Interesting. Now consider the following scenario, which perhaps led me astray.
Case A) Assume 4 riders all with the same power output and aero losses when riding by themselves. Have them ride 2 across and 2 deep, so the same scenario as tested by the magazine, but with each lead rider having someone behind.
Case B) Same as case A, except there are only 2 riders, with one in front of the other.
I thought that case A should be faster than case B. And a case with 3 across, each with a lead and follower should be even faster. Is that correct?
No, I don't believe so. The net drag of 2 riders side by side is slightly more than double the net drag of 1 rider, and I don't see why it would be different in a double row.
And the side by side thing is not just a theoretical effect, or one that only shows up under controlled circumstances in a wind tunnel, it is absolutely a verifiable real world effect. It's not news to me because it's something I've known about from a skydiving background.

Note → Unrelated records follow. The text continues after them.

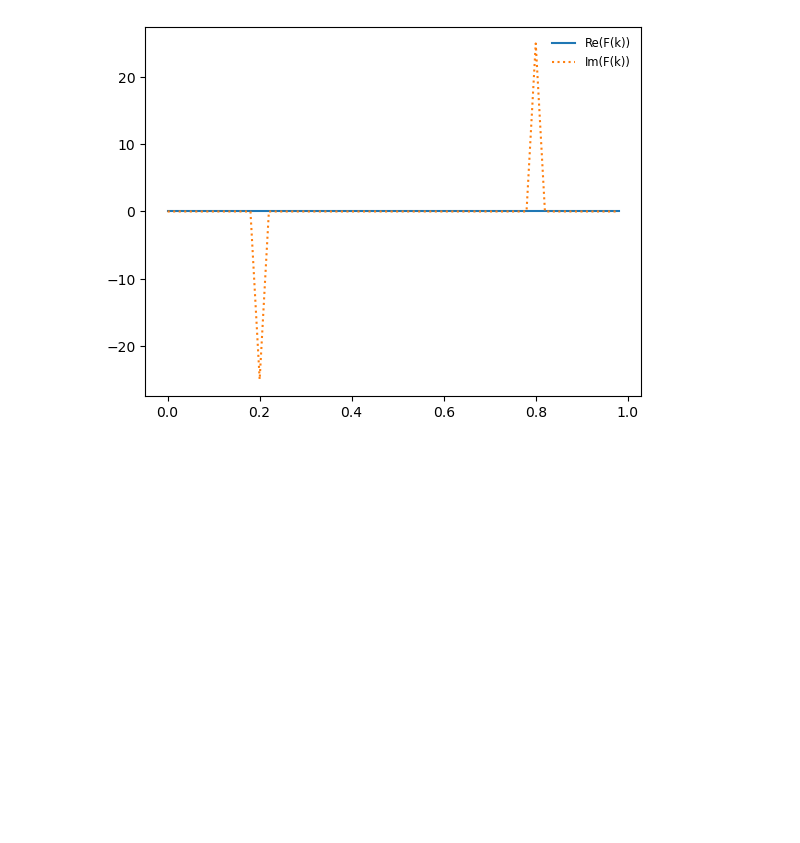
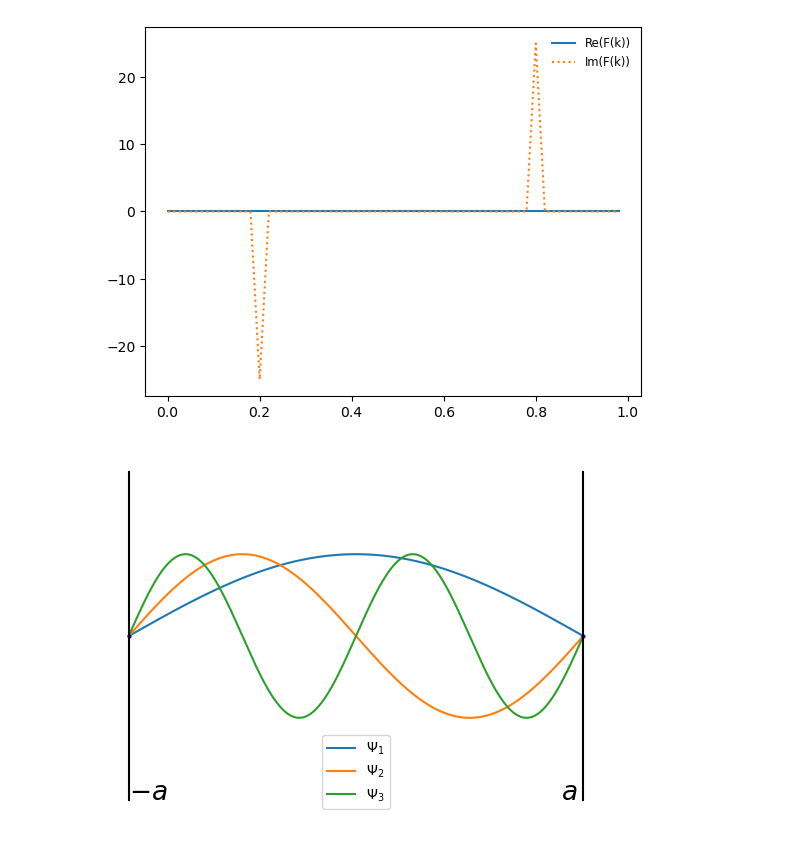
Before and after one commit to xfli376/Lecture, a Jupyter notebook: python_MQ_ME.ipynb, the cells around one changed output. Drawn from its saved outputs; the diff is of its cells as text; code cells hidden in the pictures; blank space fills up the shorter version.

```diff
--- a/python_MQ_ME.ipynb
+++ b/python_MQ_ME.ipynb
@@ -1147,3 +1184,35 @@ plt.savefig("dft.png")
 # %% [output]
 (9.992007221626409e-16+0j)
 [figure]
+# %%
+import math
+import numpy as np
+import matplotlib.pyplot as plt
+
+fig = plt.figure(figsize=(5,4.5))
+ax = fig.add_axes([0.0, 0.0, 1, 0.8])
+ax.set_xticks([])
+ax.set_yticks([])
+ax.spines[:].set_visible(False)
+a=2
+PI=3.14159
+x = np.arange(- 2, 2, 0.001)
+n=1
+y= np.sin(3.14159/4*(x+a))
+plt.plot(x,np.sin(3.14159/4*(x+a)),label=r"$\Psi_1$")
+plt.plot(x, np.sin(3.14159/2*(x+a)),label=r"$\Psi_2$")
+plt.plot(x,np.sin(3.14159*(x+a)),label=r"$\Psi_3$")
+
+plt.plot(-2,0, 'b', marker = "o",markersize=2)
+ax.text(-2,-2, r"$-a$", fontsize=19);
+plt.plot(2,0, 'b', marker = "o",markersize=2)
+ax.text(1.8,-2, r"$a$", fontsize=19);
+
+plt.plot([-2,-2],[-2,2],'black' )
+plt.plot([2,2],[-2,2],'black' )
+
+
+plt.legend()
+#plt.savefig("EM/EM-beamer/figs/square-potential-well-wavs.svg")
+# %% [output]
+[figure, added]
```
Also changed, not shown: parts of 7 cells of this notebook, 29 other files.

When planning large formation skydives it has to be taken into account that the more people join a set style of formation, the slower it's going to fall. For real.